___ Records shown

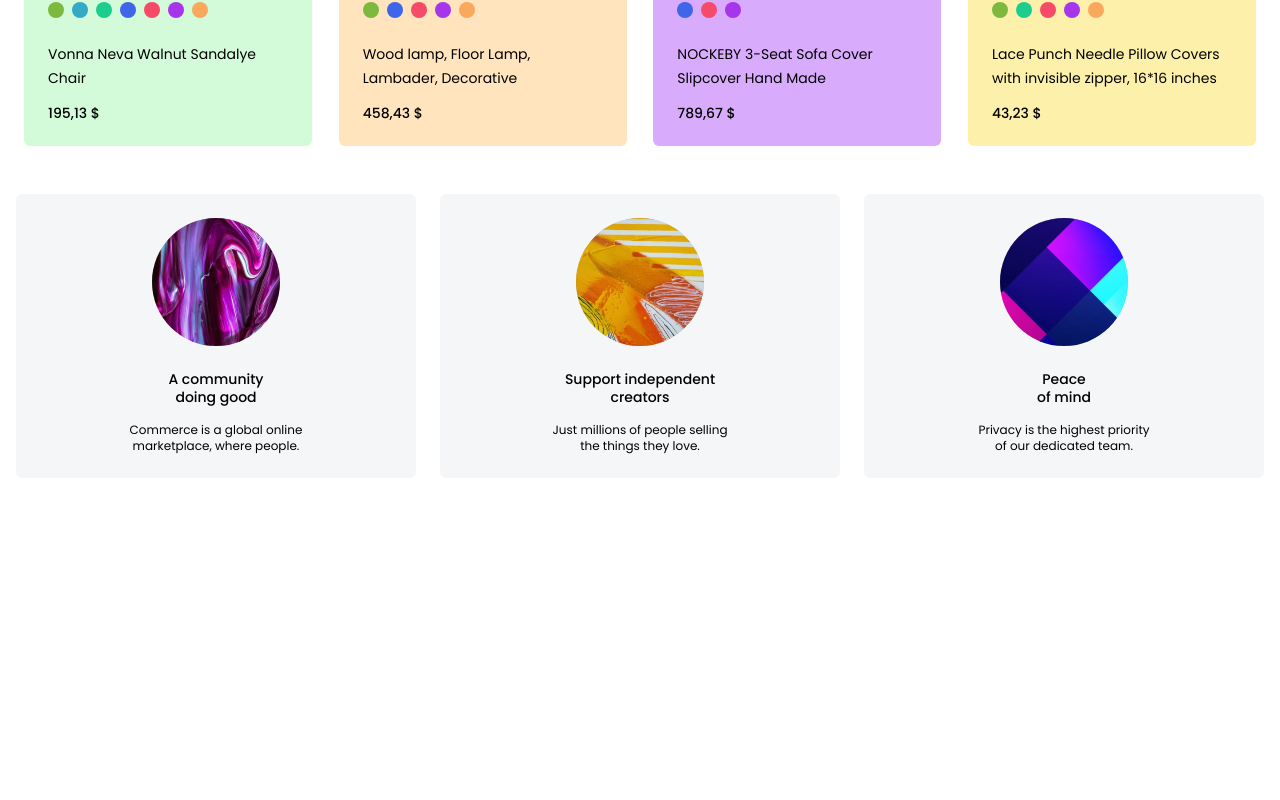
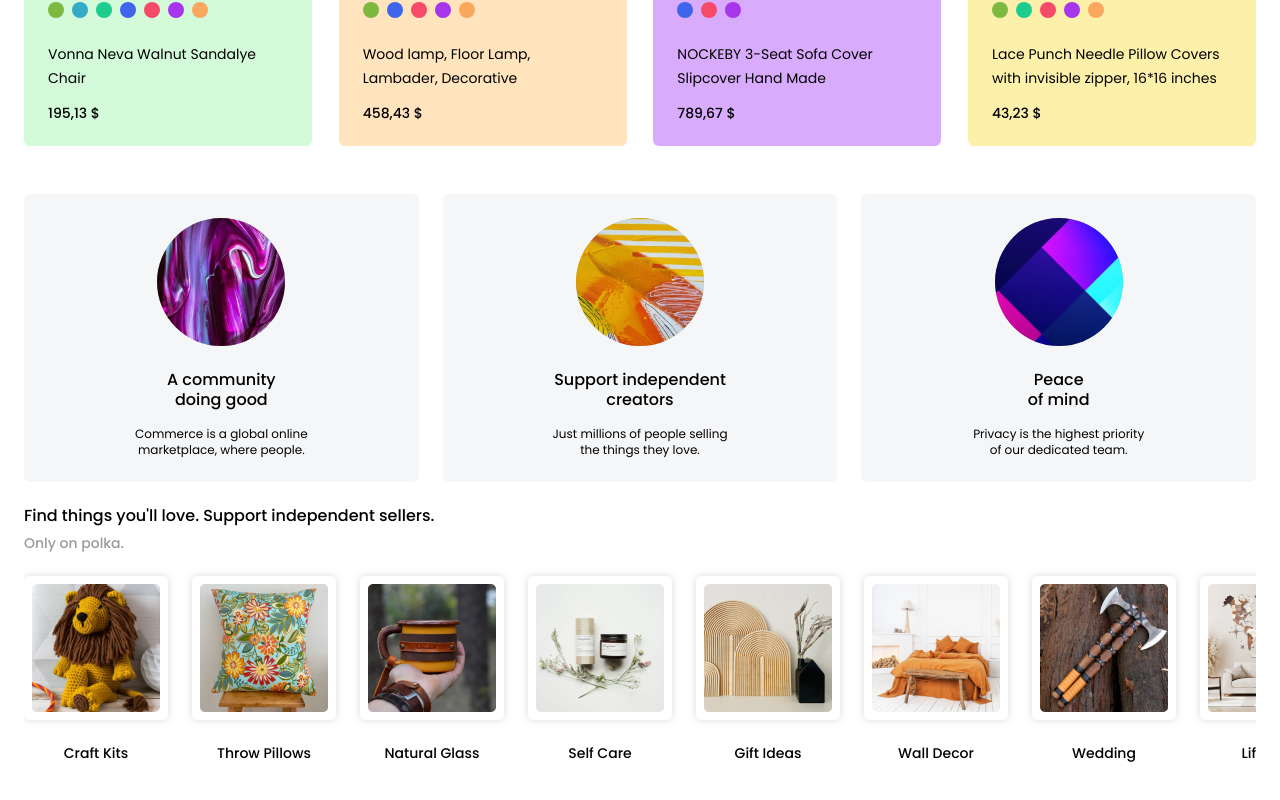
Before and after one commit to codi-Andre/e-commerce, a React (Vite) app: page / in a window 1280 px wide. Shown: the part 638-1438 px from the top of the page. Before the commit the page ends 1140 px from the top, so only its background shows below. Built offline with nearby package versions, Linux system fonts and the light colour scheme.

Commit message:
feat: new categories gallery component

```diff
--- /dev/null
+++ b/src/components/CategoryGallery.tsx
@@ -0,0 +1,50 @@
+import cupImg from "../assets/categories-images/cup.png"
+import giftImg from "../assets/categories-images/gift.png"
+import lifeStyleImg from "../assets/categories-images/life-style.png"
+import lionImg from "../assets/categories-images/lion.png"
+import pillow2Img from "../assets/categories-images/pillow.png"
+import selfCareImg from "../assets/categories-images/self-care.png"
+import wallDecorImg from "../assets/categories-images/wall-decor.png"
+import weddingImg from "../assets/categories-images/wedding.png"
+import expandLeft from "../assets/icons/expand-left.svg"
+import expandRight from "../assets/icons/expand-right.svg"
+import { ItemCard } from "./ItemCard"
+
+export function CategoryGallery() {
+  return (
+    <div
+      className="overflow-x-without-bars 2xl:reset-overflow-x-without-bars relative flex
+      flex-nowrap gap-4 py-6 md:gap-6 2xl:justify-center"
+    >
+      <button
+        className="absolute -left-16 top-16 hidden
+       rounded-full bg-design-gray-background p-2 2xl:inline-block"
+      >
+        <img className="h-8 w-8" src={expandLeft} alt="left arrow" />
+      </button>
+
+      <ItemCard figCaption="Craft Kits" imgPath={lionImg} />
+
+      <ItemCard figCaption="Throw Pillows" imgPath={pillow2Img} />
+
+      <ItemCard figCaption="Natural Glass" imgPath={cupImg} />
+
+      <ItemCard figCaption="Self Care" imgPath={selfCareImg} />
+
+      <ItemCard figCaption="Gift Ideas" imgPath={giftImg} />
+
+      <ItemCard figCaption="Wall Decor" imgPath={wallDecorImg} />
+
+      <ItemCard figCaption="Wedding" imgPath={weddingImg} />
+
+      <ItemCard figCaption="Life Style" imgPath={lifeStyleImg} />
+
+      <button
+        className="absolute -right-16 top-16 hidden rounded-full bg-design-gray-background
+       p-2 2xl:inline-block"
+      >
+        <img className="h-8 w-8" src={expandRight} alt="right arrow" />
+      </button>
+    </div>
+  )
+}
--- a/src/components/DotsNav.tsx
+++ b/src/components/DotsNav.tsx
@@ -8,7 +8,7 @@ export function DotsNav({ size, accessibilityCaption }: DotsNavProps) {
     <div
       className={`mt-6 flex gap-2 ${
         size === "sm" ? "md:hidden" : "hidden md:block"
-      }`}
+      } justify-center`}
     >
       {accessibilityCaption?.map((caption) => (
         <span
--- /dev/null
+++ b/src/components/ItemCard.tsx
@@ -0,0 +1,19 @@
+interface ItemCardProps {
+  imgPath?: string
+  figCaption?: string
+}
+
+export function ItemCard({ figCaption, imgPath }: ItemCardProps) {
+  return (
+    <a href="#">
+      <img
+        className="h-[8.5rem] w-[8.5rem] max-w-none rounded-md p-2
+         shadow-[0px_0px_8px_0px_rgba(0,0,0,0.15)] md:h-36 md:w-36"
+        src={imgPath}
+        alt=""
+      />
+
+      <p className="mt-4 text-center text-text5 md:mt-6">{figCaption}</p>
+    </a>
+  )
+}
--- a/src/components/Main.tsx
+++ b/src/components/Main.tsx
@@ -6,9 +6,10 @@ import clothingImg from "../assets/categories-images/clothing.jpeg"
 import homeImg from "../assets/categories-images/home.jpeg"
 import chairImg from "../assets/productImages/chair.png"
 import lambaderImg from "../assets/productImages/lambader.png"
-import pillowImg from "../assets/productImages/pillow.png"
+import pillow1Img from "../assets/productImages/pillow.png"
 import sofaImg from "../assets/productImages/sofa.png"
 import { CategoryCard } from "./CategoryCard"
+import { CategoryGallery } from "./CategoryGallery"
 import { ColorPalette } from "./ColorPalette"
 import { CommunityCard } from "./CommunityCard"
 import { DotsNav } from "./DotsNav"
@@ -16,9 +17,9 @@ import { ProductCard } from "./ProductCard"
 
 export function Main() {
   return (
-    <main className="">
+    <main className="from-design-gray-background from-[400px] to-white to-[401px] pt-6 2xl:bg-gradient-to-b">
       <section className="container">
-        <div className="mx-4 mb-10 mt-6 flex flex-col gap-6 md:mx-6 lg:flex-row">
+        <div className="mx-4 mb-10 flex flex-col gap-6 md:mx-6 lg:flex-row">
           <CategoryCard imagePath={clothingImg} title="Clothing & shoes" />
 
           <CategoryCard imagePath={homeImg} title="Home & living" />
@@ -62,7 +63,7 @@ export function Main() {
 
         <div className="hidden rounded-md bg-cards-4 xl:block ">
           <ProductCard
-            imgPath={pillowImg}
+            imgPath={pillow1Img}
             description="Lace Punch Needle Pillow Covers with invisible zipper, 16*16 inches"
             price="43,23 $"
             availableColors={
@@ -79,10 +80,10 @@ export function Main() {
 
       <section
         className="container mb-6 flex flex-col items-center justify-center
-      px-4 md:flex-row md:gap-6"
+      px-4 md:flex-row md:gap-6 md:px-6"
       >
         <CommunityCard imgPath={abstractArt1}>
-          <h4 className="mb-4 text-center text-text5">
+          <h4 className="mb-4 text-center text-text5 md:text-text4">
             A community
             <br /> doing good
           </h4>
@@ -94,7 +95,7 @@ export function Main() {
         </CommunityCard>
 
         <CommunityCard screen="md" imgPath={abstractArt2}>
-          <h4 className="mb-4 text-center text-text5">
+          <h4 className="mb-4 text-center text-text5 md:text-text4">
             Support independent
             <br /> creators
           </h4>
@@ -106,7 +107,7 @@ export function Main() {
         </CommunityCard>
 
         <CommunityCard screen="lg" imgPath={abstractArt3}>
-          <h4 className="mb-4 text-center text-text5">
+          <h4 className="mb-4 text-center text-text5 md:text-text4">
             Peace
             <br /> of mind
           </h4>
@@ -122,6 +123,20 @@ export function Main() {
           accessibilityCaption={["slide1", "slide2", "slide3"]}
         />
       </section>
+      <section className="container mb-6 px-4 md:px-6">
+        <h2 className="mb-2 text-title2">
+          Find things you'll love.
+          <br className="md:hidden" /> Support independent sellers.
+        </h2>
+        <p className="text-text5 text-design-subtext">Only on polka.</p>
+
+        <CategoryGallery />
+
+        <DotsNav
+          size="sm"
+          accessibilityCaption={["slide1", "slide2", "slide3"]}
+        />
+      </section>
     </main>
   )
 }
--- a/src/index.css
+++ b/src/index.css
@@ -44,4 +44,25 @@
 }
 
 @layer utilities {
+  .overflow-x-without-bars {
+    overflow-y: hidden;
+    overflow-x: auto;
+    -ms-overflow-style: none; /* IE and Edge */
+    scrollbar-width: none; /* Firefox */
+  }
+
+  .overflow-x-without-bars::-webkit-scrollbar {
+    display: none; /* Chrome, Safari and Opera */
+  }
+
+  .reset-overflow-x-without-bars {
+    overflow-y: initial;
+    overflow-x: initial;
+    -ms-overflow-style: initial; /* IE and Edge */
+    scrollbar-width: initial; /* Firefox */
+  }
+
+  .reset-overflow-x-without-bars::-webkit-scrollbar {
+    display: initial; /* Chrome, Safari and Opera */
+  }
 }
```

______

Problem
All the records need to be repeated exactly, with the images dropped.

Reply
Before and after one commit to codi-Andre/e-commerce, a React (Vite) app: page / in a window 1280 px wide. Shown: the part 638-1438 px from the top of the page. Before the commit the page ends 1140 px from the top, so only its background shows below. Built offline with nearby package versions, Linux system fonts and the light colour scheme.

Commit message:
feat: new categories gallery component

```diff
--- /dev/null
+++ b/src/components/CategoryGallery.tsx
@@ -0,0 +1,50 @@
+import cupImg from "../assets/categories-images/cup.png"
+import giftImg from "../assets/categories-images/gift.png"
+import lifeStyleImg from "../assets/categories-images/life-style.png"
+import lionImg from "../assets/categories-images/lion.png"
+import pillow2Img from "../assets/categories-images/pillow.png"
+import selfCareImg from "../assets/categories-images/self-care.png"
+import wallDecorImg from "../assets/categories-images/wall-decor.png"
+import weddingImg from "../assets/categories-images/wedding.png"
+import expandLeft from "../assets/icons/expand-left.svg"
+import expandRight from "../assets/icons/expand-right.svg"
+import { ItemCard } from "./ItemCard"
+
+export function CategoryGallery() {
+  return (
+    <div
+      className="overflow-x-without-bars 2xl:reset-overflow-x-without-bars relative flex
+      flex-nowrap gap-4 py-6 md:gap-6 2xl:justify-center"
+    >
+      <button
+        className="absolute -left-16 top-16 hidden
+       rounded-full bg-design-gray-background p-2 2xl:inline-block"
+      >
+        <img className="h-8 w-8" src={expandLeft} alt="left arrow" />
+      </button>
+
+      <ItemCard figCaption="Craft Kits" imgPath={lionImg} />
+
+      <ItemCard figCaption="Throw Pillows" imgPath={pillow2Img} />
+
+      <ItemCard figCaption="Natural Glass" imgPath={cupImg} />
+
+      <ItemCard figCaption="Self Care" imgPath={selfCareImg} />
+
+      <ItemCard figCaption="Gift Ideas" imgPath={giftImg} />
+
+      <ItemCard figCaption="Wall Decor" imgPath={wallDecorImg} />
+
+      <ItemCard figCaption="Wedding" imgPath={weddingImg} />
+
+      <ItemCard figCaption="Life Style" imgPath={lifeStyleImg} />
+
+      <button
+        className="absolute -right-16 top-16 hidden rounded-full bg-design-gray-background
+       p-2 2xl:inline-block"
+      >
+        <img className="h-8 w-8" src={expandRight} alt="right arrow" />
+      </button>
+    </div>
+  )
+}
--- a/src/components/DotsNav.tsx
+++ b/src/components/DotsNav.tsx
@@ -8,7 +8,7 @@ export function DotsNav({ size, accessibilityCaption }: DotsNavProps) {
     <div
       className={`mt-6 flex gap-2 ${
         size === "sm" ? "md:hidden" : "hidden md:block"
-      }`}
+      } justify-center`}
     >
       {accessibilityCaption?.map((caption) => (
         <span
--- /dev/null
+++ b/src/components/ItemCard.tsx
@@ -0,0 +1,19 @@
+interface ItemCardProps {
+  imgPath?: string
+  figCaption?: string
+}
+
+export function ItemCard({ figCaption, imgPath }: ItemCardProps) {
+  return (
+    <a href="#">
+      <img
+        className="h-[8.5rem] w-[8.5rem] max-w-none rounded-md p-2
+         shadow-[0px_0px_8px_0px_rgba(0,0,0,0.15)] md:h-36 md:w-36"
+        src={imgPath}
+        alt=""
+      />
+
+      <p className="mt-4 text-center text-text5 md:mt-6">{figCaption}</p>
+    </a>
+  )
+}
--- a/src/components/Main.tsx
+++ b/src/components/Main.tsx
@@ -6,9 +6,10 @@ import clothingImg from "../assets/categories-images/clothing.jpeg"
 import homeImg from "../assets/categories-images/home.jpeg"
 import chairImg from "../assets/productImages/chair.png"
 import lambaderImg from "../assets/productImages/lambader.png"
-import pillowImg from "../assets/productImages/pillow.png"
+import pillow1Img from "../assets/productImages/pillow.png"
 import sofaImg from "../assets/productImages/sofa.png"
 import { CategoryCard } from "./CategoryCard"
+import { CategoryGallery } from "./CategoryGallery"
 import { ColorPalette } from "./ColorPalette"
 import { CommunityCard } from "./CommunityCard"
 import { DotsNav } from "./DotsNav"
@@ -16,9 +17,9 @@ import { ProductCard } from "./ProductCard"
 
 export function Main() {
   return (
-    <main className="">
+    <main className="from-design-gray-background from-[400px] to-white to-[401px] pt-6 2xl:bg-gradient-to-b">
       <section className="container">
-        <div className="mx-4 mb-10 mt-6 flex flex-col gap-6 md:mx-6 lg:flex-row">
+        <div className="mx-4 mb-10 flex flex-col gap-6 md:mx-6 lg:flex-row">
           <CategoryCard imagePath={clothingImg} title="Clothing & shoes" />
 
           <CategoryCard imagePath={homeImg} title="Home & living" />
@@ -62,7 +63,7 @@ export function Main() {
 
         <div className="hidden rounded-md bg-cards-4 xl:block ">
           <ProductCard
-            imgPath={pillowImg}
+            imgPath={pillow1Img}
             description="Lace Punch Needle Pillow Covers with invisible zipper, 16*16 inches"
             price="43,23 $"
             availableColors={
@@ -79,10 +80,10 @@ export function Main() {
 
       <section
         className="container mb-6 flex flex-col items-center justify-center
-      px-4 md:flex-row md:gap-6"
+      px-4 md:flex-row md:gap-6 md:px-6"
       >
         <CommunityCard imgPath={abstractArt1}>
-          <h4 className="mb-4 text-center text-text5">
+          <h4 className="mb-4 text-center text-text5 md:text-text4">
             A community
             <br /> doing good
           </h4>
@@ -94,7 +95,7 @@ export function Main() {
         </CommunityCard>
 
         <CommunityCard screen="md" imgPath={abstractArt2}>
-          <h4 className="mb-4 text-center text-text5">
+          <h4 className="mb-4 text-center text-text5 md:text-text4">
             Support independent
             <br /> creators
           </h4>
@@ -106,7 +107,7 @@ export function Main() {
         </CommunityCard>
 
         <CommunityCard screen="lg" imgPath={abstractArt3}>
-          <h4 className="mb-4 text-center text-text5">
+          <h4 className="mb-4 text-center text-text5 md:text-text4">
             Peace
             <br /> of mind
           </h4>
@@ -122,6 +123,20 @@ export function Main() {
           accessibilityCaption={["slide1", "slide2", "slide3"]}
         />
       </section>
+      <section className="container mb-6 px-4 md:px-6">
+        <h2 className="mb-2 text-title2">
+          Find things you'll love.
+          <br className="md:hidden" /> Support independent sellers.
+        </h2>
+        <p className="text-text5 text-design-subtext">Only on polka.</p>
+
+        <CategoryGallery />
+
+        <DotsNav
+          size="sm"
+          accessibilityCaption={["slide1", "slide2", "slide3"]}
+        />
+      </section>
     </main>
   )
 }
--- a/src/index.css
+++ b/src/index.css
@@ -44,4 +44,25 @@
 }
 
 @layer utilities {
+  .overflow-x-without-bars {
+    overflow-y: hidden;
+    overflow-x: auto;
+    -ms-overflow-style: none; /* IE and Edge */
+    scrollbar-width: none; /* Firefox */
+  }
+
+  .overflow-x-without-bars::-webkit-scrollbar {
+    display: none; /* Chrome, Safari and Opera */
+  }
+
+  .reset-overflow-x-without-bars {
+    overflow-y: initial;
+    overflow-x: initial;
+    -ms-overflow-style: initial; /* IE and Edge */
+    scrollbar-width: initial; /* Firefox */
+  }
+
+  .reset-overflow-x-without-bars::-webkit-scrollbar {
+    display: initial; /* Chrome, Safari and Opera */
+  }
 }
```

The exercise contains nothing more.